There’s often a pressure to see something a competitor has done, and replicate the functionality to catch up. Fast follow, as it were. This invariably leads to a project to mimic it. But mimicry isn’t differentiation. And unfortunately, it’s not always as simple or appropriate to business objectives to just tell a team to “make it like this.”

To counteract that very understandable pressure, a digital strategy starts by pinpointing the need that the desired functionality is supposed to fulfill (Then looking for metrics that support that this is an actual problem that needs to be solved in the first place, and qualitative input from teams and stakeholders of the internal and customer experience). Only then can a strategy serve both business stakeholders, technical team members, and end users in finding a solution that meets timing and budgetary requirements.

Remember, there’s no single answer to any of this. A successful digital experience project understands exactly what is trying to be solved, and often blends multiple tools together into a seamless customer experience.

After a strategy is in place and an implementation project is in full swing, it’s important for the strategy team to continue working hand-in-hand with the UX, design, and development teams to ensure it is properly expressed in the final deployment. As a project progresses, decisions are made, plans are amended, and designs are revised. It’s important to re-evaluate regularly to ensure that these incremental decisions don’t have a negative impact on the overall strategic implementation.

So what should I get?


 A digital strategy should be building and sharing the following types of deliverables:

  • Heuristic Analysis (user experience/UI). Reviews your current interface and compares it against best practices. The result of this analysis is a list of potential usability issues.
  • User Flows. Illustrates a user’s path through your experience to a desired result. (read: conversion path) (read: dollars)
  • Analytics strategy. Defines the Key Performance Indicators (KPIs) for the deliverables and the strategy required to properly measure success.
  • Platform recommendations. Looks at platforms that fulfill the project requirements along with pros and cons for each.

Wrap it up already

A strategy project should be connected to what that strategy creates. But that means you do the strategy work first, and keep it focused. In most cases – it should be a small engagement. Before picking a design pattern, a platform, any specific solution – engage your agency partner to consult with you. In the broader scope of the implementation, it will enhance the impact of the outcome, and may even save you money. Or at least make your money go farther for your customer.

Because that’s what it’s all about. Customers don’t come to you because you have an amazing strategy. They come to you for the experience you deliver. And to deliver the right experience, take a moment up front to create the guiding strategy to get there.

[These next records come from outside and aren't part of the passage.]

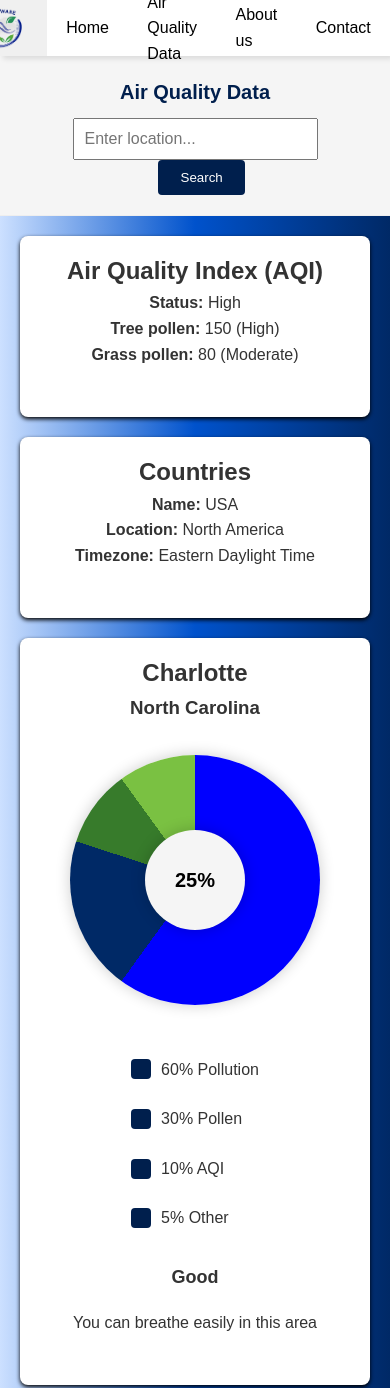
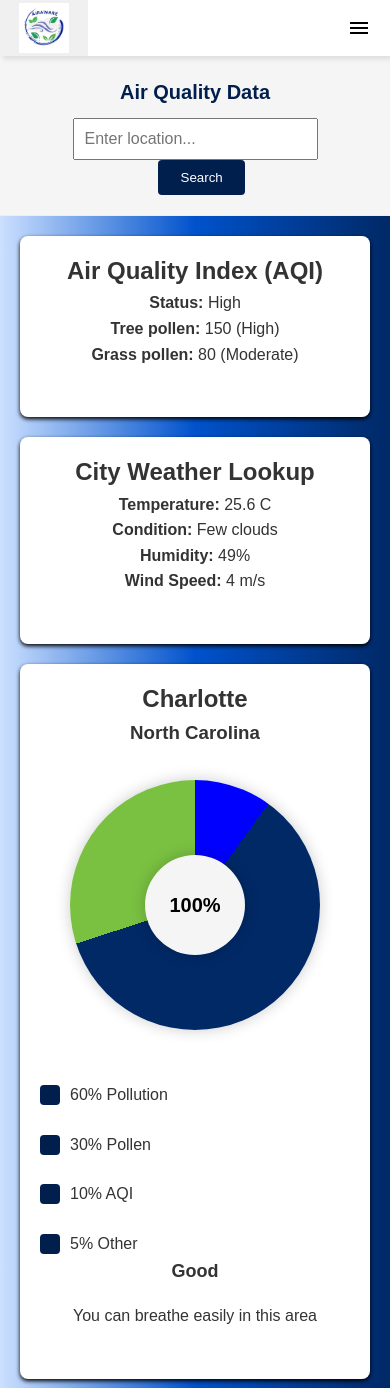
Before and after one commit to MadisonDuran/AirAware, a website: page frontend/html/results.html in a window 390 px wide. Shown: the top 1388 px of the page. Drawn offline with Linux system fonts and the light colour scheme.

Commit message:
pie chart js

```diff
--- a/frontend/css/results.css
+++ b/frontend/css/results.css
@@ -67,10 +67,10 @@ body {
     border-radius: 50%;
     box-shadow: 0 0 15px rgba(0, 0, 0, 0.2);
     background: conic-gradient(
-        #0000ff 0% 60%,     /* Pollution */
-        #002966 60% 80%,   /* Pollen */
-        #377B2B 80% 90%,   /* AQI */
-        #7AC142 90% 100%   /* Other */
+        #0000ff 0% 10%,     /* Pollution */
+        #002966 10% 70%,   /* Pollen */
+        #377B2B 70% 20%,   /* AQI */
+        #7AC142 20% 100%   /* Other */
     );
 }
 .chart-label{   /* Percentage number center/ inner circle */
--- a/frontend/css/shared.css
+++ b/frontend/css/shared.css
@@ -1,11 +1,18 @@
-/* Basic Reset */
 * {
-    margin: 0;
-    padding: 0;
-    box-sizing: border-box;
+  box-sizing: border-box;
+  margin: 0;
+  padding: 0;
 }
 
-/* Navbar */
+body {
+  font-family: system-ui, -apple-system, "Segoe UI", Roboto, Helvetica, Arial,
+    sans-serif;
+  color: #2c3e50;
+  background-image: linear-gradient(to right, #cce0ff, #0052cc, #002966);
+  line-height: 1.5;
+}
+
+/* NAV */
 nav {
   background-color: white;
   box-shadow: 3px 3px 5px rgba(0, 0, 0, 0.1);
@@ -13,7 +20,7 @@ nav {
   top: 0;
   z-index: 100;
 }
-/* Navbar Items */
+
 nav ul {
   width: 100%;
   list-style: none;
@@ -21,11 +28,11 @@ nav ul {
   justify-content: flex-end;
   align-items: center;
 }
-/* Navbar Links */
+
 nav li {
   height: 3.5rem;
 }
-/* Navbar Link Styles */
+
 nav a {
   height: 100%;
   font-size: 1rem;
@@ -35,24 +42,20 @@ nav a {
   align-items: center;
   color: black;
 }
-/* Navbar Link Hover Effect */
+
 nav a:hover {
   background-color: #f0f0f0;
 }
-/* Align first nav item (logo) to the left */
+
 nav li:first-child {
   margin-right: auto;
 }
 
-/* Logo Styles */
 .logo {
-  height: 55px;
+  height: 50px;
   font-weight: bold;
   color: #27ae60;
-  mix-blend-mode: multiply;
 }
-
-/* Sidebar Styles */
 .sidebar {
   position: fixed;
   top: 0;
@@ -68,15 +71,14 @@ nav li:first-child {
   align-items: flex-start;
   justify-content: flex-start;
 }
-/* Sidebar Items */
+
 .sidebar li {
   width: 100%;
 }
-/* Sidebar Links */
 .sidebar a {
   width: 100%;
 }
-/* Sidebar Link Hover Effect */
+
 .menu-btn {
   display: none;
 }
@@ -88,9 +90,6 @@ nav li:first-child {
   margin-top: 40px;
   padding: 40px 20px 20px;
 }
-
-
-
 
 .footer-inner {
   max-width: 1100px;
@@ -152,3 +151,52 @@ nav li:first-child {
   font-size: 13px;
   color: #9ca3af;
 }
+
+/* SIMPLE RESPONSIVE */
+@media (max-width: 900px) {
+  .team-grid {
+    grid-template-columns: repeat(2, 1fr);
+  }
+  .hideMobile {
+    display: none;
+  }
+  .sidebar {
+    width: 50%;
+  }
+  .menu-btn {
+    display: block;
+  }
+  .sidebar li {
+    padding: 4rem 0;
+  }
+  .sidebar a {
+    color: black;
+    font-size: 2rem;
+  }
+}
+/* Responsive */
+@media (max-width: 700px) {
+  .footer-inner {
+    flex-direction: column;
+    text-align: center;
+    align-items: center;
+  }
+}
+@media (max-width: 520px) {
+  .sidebar {
+    width: 100%;
+  }
+  .menu-btn {
+    display: block;
+  }
+  .sidebar li {
+    padding: 4rem 0;
+  }
+  .sidebar a {
+    color: black;
+    font-size: 2rem;
+  }
+  .team-grid {
+    grid-template-columns: 1fr;
+  }
+}
--- a/frontend/html/results.html
+++ b/frontend/html/results.html
@@ -18,29 +18,29 @@
             <li onclick="hideSidebar()">
                 <a><img src="/frontend/html/images/close_sidebar.png" alt="close sidebar icon"/></a>
             </li>
-            <li><a href="AirAware/index.html">Home</a></li>
-            <li><a href="AirAware/frontend/html/results.html"> Air Quality Data</a></li>
-            <li><a href="#">About us</a></li>
-            <li><a href="#">Contact</a></li>
+            <li><a href="index.html">Home</a></li>
+            <li><a href="/frontend/html/results.html">Air Quality Data</a></li>
+            <li><a href="/frontend/html/about.html">About Us</a></li>
+            <li><a href="/frontend/html/contact.html">Contact</a></li>
         </ul>
         <ul>
             <li>
-                <a href="#"><img src="/AirAware/frontend/img/AirAware.png" alt="AirAware logo" class="logo"></a>
+                <a href="index.html"><img src="/frontend/img/AirAware.png" alt="AirAware logo" class="logo"></a>
             </li>
             <li class="hideMobile">
-                <a href="AirAware/index.html">Home</a>
+                <a href="index.html">Home</a>
             </li>
             <li class="hideMobile">
-                <a href="AirAware/frontend/html/results.html">Air Quality Data</a>
+                <a href="/frontend/html/results.html">Air Quality Data</a>
             </li>
             <li class="hideMobile">
-                <a href="#">About us </a>
+                <a href="/frontend/html/about.html">About Us</a>
             </li>
             <li class="hideMobile">
-                <a href="#">Contact </a>
+                <a href="/frontend/html/contact.html">Contact</a>
             </li>
             <li class="menu-btn" onclick="showSidebar()">
-                <a><img src="/frontend/html/images/sidebar.png" alt="sidebar icon" /></a>
+                <a><img src="/frontend/html/images/sidebar.png" alt="sidebar icon"/></a>
             </li>
         </ul>
     </nav>
@@ -70,10 +70,11 @@
         <!-- Countries Section -->
         <section id="bottom-data__section">
             <div class="info-data__container">
-                <h2>Countries</h2>
-                <p><strong>Name:</strong> USA</p>
-                <p><strong>Location:</strong> North America</p>
-                <p><strong>Timezone:</strong> Eastern Daylight Time</p>
+                <h2>City Weather Lookup</h2>
+                <p><strong>Temperature: </strong>25.6 C</p>
+                <p><strong>Condition: </strong>Few clouds</p>
+                <p><strong>Humidity: </strong> 49%</p>
+                <p><strong>Wind Speed: </strong> 4 m/s</p>
             </div>
         </section>
 
@@ -85,26 +86,28 @@
                 <h3 id="region">North Carolina</h3>
 
             <!-- Pie Chart -->
-            <div id ="pie-data__container">
+            <figure id ="pie-data__container"
+                    data-pollution="60"
+                    data-pollen="30"
+                    data-aqi="10"
+                    data-other="5">
                 <div class="chart-data__container">
-                    <div class="chart-label">25%</div>
+                    <div class="chart-label" id="chart-label">100%</div>
                 </div>
-
+            </figure>
             <!-- The data/labels items -->
-            <div class="portions-data__container">
+            <figcaption class="portions-data__container">
                 <div class="portion-item"><div class="portion-color"></div>60% Pollution</div>
                 <div class="portion-item"><div class="portion-color"></div>30% Pollen</div>
                 <div class="portion-item"><div class="portion-color"></div>10% AQI</div>
                 <div class="portion-item"><div class="portion-color"></div>5% Other</div>
-            </div>
+            </figcaption>
+            <!-- Endpoint of the Chart -->
 
-            <!-- Endpoint of the Chart -->
-            </div>
                 <h3 id="status">Good</h3>
                 <p id="message">You can breathe easily in this area</p>
             </div>
-        </section>
-
+         </section>
         </div>
     </main>
 
@@ -142,5 +145,6 @@
             <p>&copy; 2025 AirAware. All rights reserved.</p>
         </div>
     </footer>
+    <script src="/frontend/js/results.js"></script>
 </body>
 </html>
--- /dev/null
+++ b/frontend/js/button.js
@@ -0,0 +1,4 @@
+  // Homepage click more button
+  document.getElementById("click-more-btn").onclick = function() {
+    location.href = "frontend/html/results.html";
+  };
--- /dev/null
+++ b/frontend/js/results.js
@@ -0,0 +1,43 @@
+function showSidebar() {
+  const sidebar = document.querySelector(".sidebar");
+  sidebar.style.display = "flex";
+}
+
+function hideSidebar() {
+  const sidebar = document.querySelector(".sidebar");
+  sidebar.style.display = "none";
+}
+
+// Loading page for pie-chart
+document.addEventListener("DOMContentLoaded", showPieChart)
+
+// Results page for pie-chart
+function showPieChart(){
+    console.log("pie-chart on load")
+
+    // Grab the element from the pie chart
+    const pie = document.getElementById("pie-data__container");
+
+    // Grab values from data attrbuite (return an integer to access data)
+    const pollution = parseInt(pie.dataset.pollution);
+    const pollen = parseInt(pie.dataset.pollen);
+    const aqi = parseInt(pie.dataset.aqi);
+    const others = parseInt(pie.dataset.others);
+
+    // Calculate the angles
+    const total = pollution + pollen + aqi + others;
+    let pollutionPercent = (pollution/total) * 100;
+    let pollenPercent = (pollen/total) * 100;
+    let aqiPercent = (aqi/total) * 100;
+    let othersPercent = (others/total) * 100;
+
+    // Colors changes based by percenatges
+    const chart = pie.querySelector(".chart-data__container");
+    chart.style.background = `conic-gradient(
+    #0000ff 0% ${pollutionPercent}%,
+    #002966 ${pollutionPercent}% ${pollutionPercent + pollenPercent}%,
+    #377B2B ${pollutionPercent + pollenPercent}% ${pollutionPercent + pollenPercent + aqiPercent}%,
+    #7AC142 ${pollutionPercent + pollenPercent + aqiPercent}% 100%
+    )`;
+
+}
```
Also changed, not shown: frontend/html/about.html (+12 -12 lines), frontend/html/contact.html (+11 -11 lines), index.html (+9 -7 lines).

By Mark Quayle | Digital Products Consultant

20 years experience with every band of the digital spectrum, from IT to Ecommerce. A digital strategist and technologist, pursuing innovative solutions to real world problems.